Exhibition seeks to make Bohemia’s “locked up” crown jewels more accessible
Fans of history and jewellery may appreciate the exhibition “Czech crown jewels that you can reach” (České Korunovační klenoty na dosah), which is opening at Sychrov Castle in Northern Bohemia this Wednesday. The traveling exhibition features exquisite replicas of the Bohemian Crown Jewels made by some of the country’s leading jewellers, as well as several other ceremonial items that were in the possession of Bohemian rulers throughout the centuries.
Crown jewels that you can reach has been traveling the Czech Republic for five years now. Its organiser, Petr Lukas, says that it was the inaccessibility of the real crown jewels that got him thinking about creating a more visitor-friendly alternative.
“Every Czech should see the crown jewels at least once in their lives. Unfortunately, unlike in other European states, these are locked up in the Crown Chamber of the Cathedral of Saint Vitus at Prague Castle. They only get shown to the public on rare occasions, once every five years or more and this is accompanied by huge queues.
“This all means that most people only see the crown jewels on photographs, whether it be on the internet or in school textbooks. And that is why we got the idea to create perfect replicas of these state regalia, so that people can see and learn about both their history and the process through which they were made. “
The replicas were created by Jiří Urban, an expert in royal and imperial crown replicas, who has created jewellery for the likes of the British Queen and Pope John Paul II. Throughout the years, he has gradually been adding more replica pieces to the exhibition. For example, Urban crafted replicas of the original gothic-era orb and sceptre that would have been used by rulers such as Charles IV.

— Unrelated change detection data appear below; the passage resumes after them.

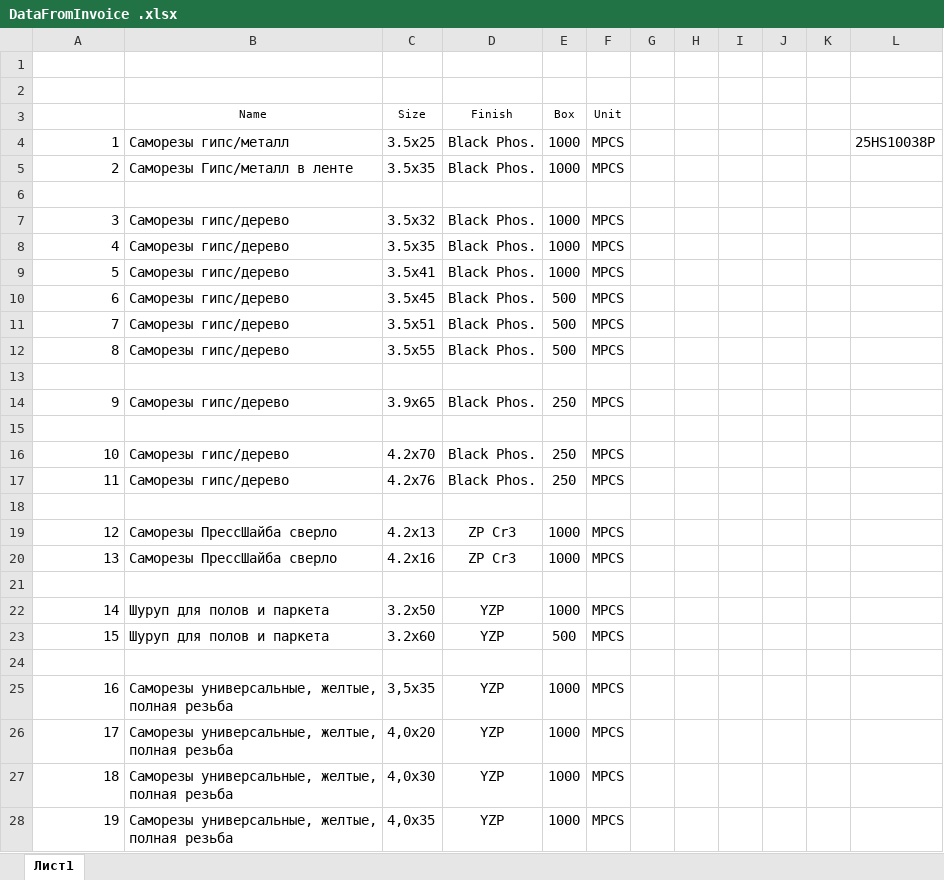
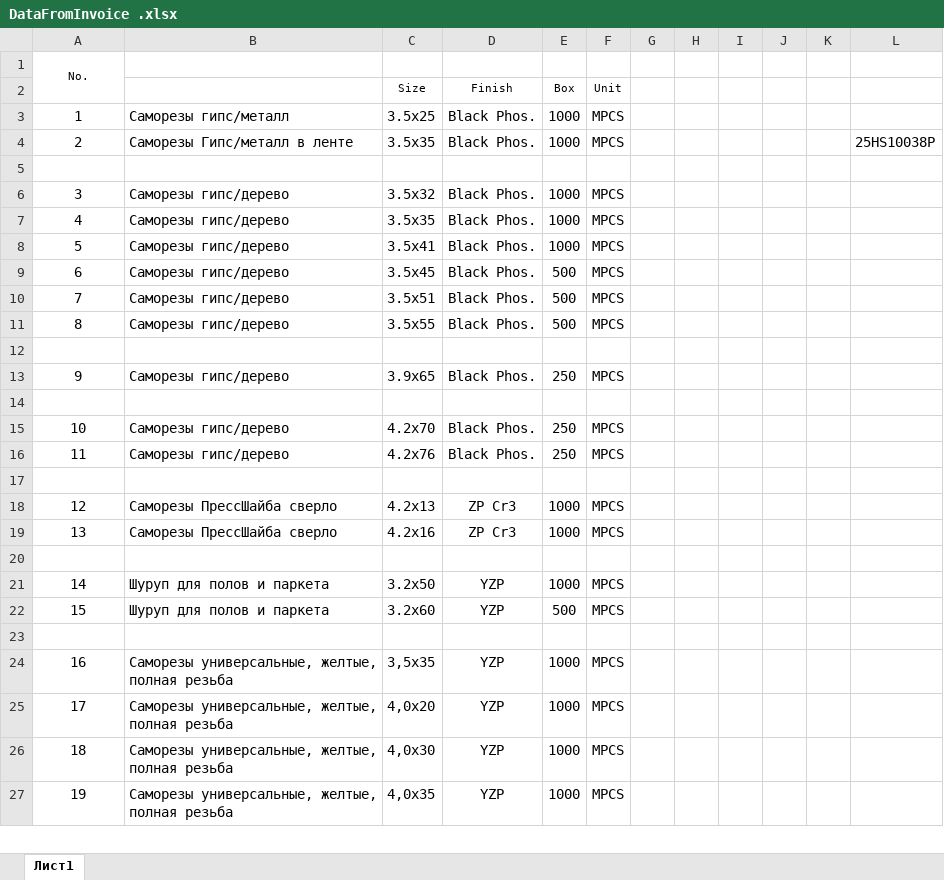
Before and after one commit to antonkol1993/labeling-project, an Excel workbook: excel-example/DataFromInvoice .xlsx, sheet Лист1, drawn as a sheet; only a part is shown; values as stored, in another font and other column widths than the file's, no borders; removed rows and columns are numbered as before the commit, all else as after; the diff covers the shown part only; the diff names each change by its address in the sheet, - before the commit and + after, or states it on an @@ line.

```diff
--- a/excel-example/DataFromInvoice .xlsx (sheet Лист1)
+++ b/excel-example/DataFromInvoice .xlsx (sheet Лист1)
@@ column A renumbered in row 1 @@
+A1:A2 merged
-row 2: (empty)
-B2: Name
+B2: (empty)
-A3:A4 alignment: right
+A3:A4 alignment: center
-L3: 25HS10038P
+L3: (empty)
-L4: (empty)
+L4: 25HS10038P
-A6:A11 alignment: right
+A6:A11 alignment: center
-A13 alignment: right
+A13 alignment: center
-A15:A16 alignment: right
+A15:A16 alignment: center
-A18:A19 alignment: right
+A18:A19 alignment: center
-A21:A22 alignment: right
+A21:A22 alignment: center
-A24:A27 alignment: right
+A24:A27 alignment: center
```
Also changed, not shown: cell formats elsewhere in this sheet, excel-example/RUS 25HS10038P-PI .xlsx, 9 other files.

These provide viewers of the exhibit with a more historical picture of what the original crown jewels would have looked like, as the orb and sceptre that are associated with the Bohemian crown today were only made upon the order of Habsburg Emperor Ferdinand I, in the 16th century. Nevertheless, even this later additions can be viewed in replica form at the exhibition, documenting the artistic evolution of jewellery from the Medieval to the Renaissance period.
Another leading Czech craftsman to have taken part in the project is armourer Patrik Bárta, who created an authentic copy of the Sword of Saint Wenceslas, a ceremonial object that was used during the coronation of the Bohemian king since at least the period of Charles IV.
Aside from items associated with the coronation, Mr Lukas says his team has also collected a wide assortment of other objects that are linked to the history of Bohemia and its rulers.
“We have Hussite-era weapons, as well as replicas of the Golden Fleece, the ceremonial robes of Austrian Empress Maria Theresa, or of the Infant Jesus of Prague. The exhibition also contains information about the 22 rulers of Bohemia who wore the Crown of Saint Wenceslas.”
The exhibition will run from June 1 to July 31, after which it will move to South Bohemia and then Moravia.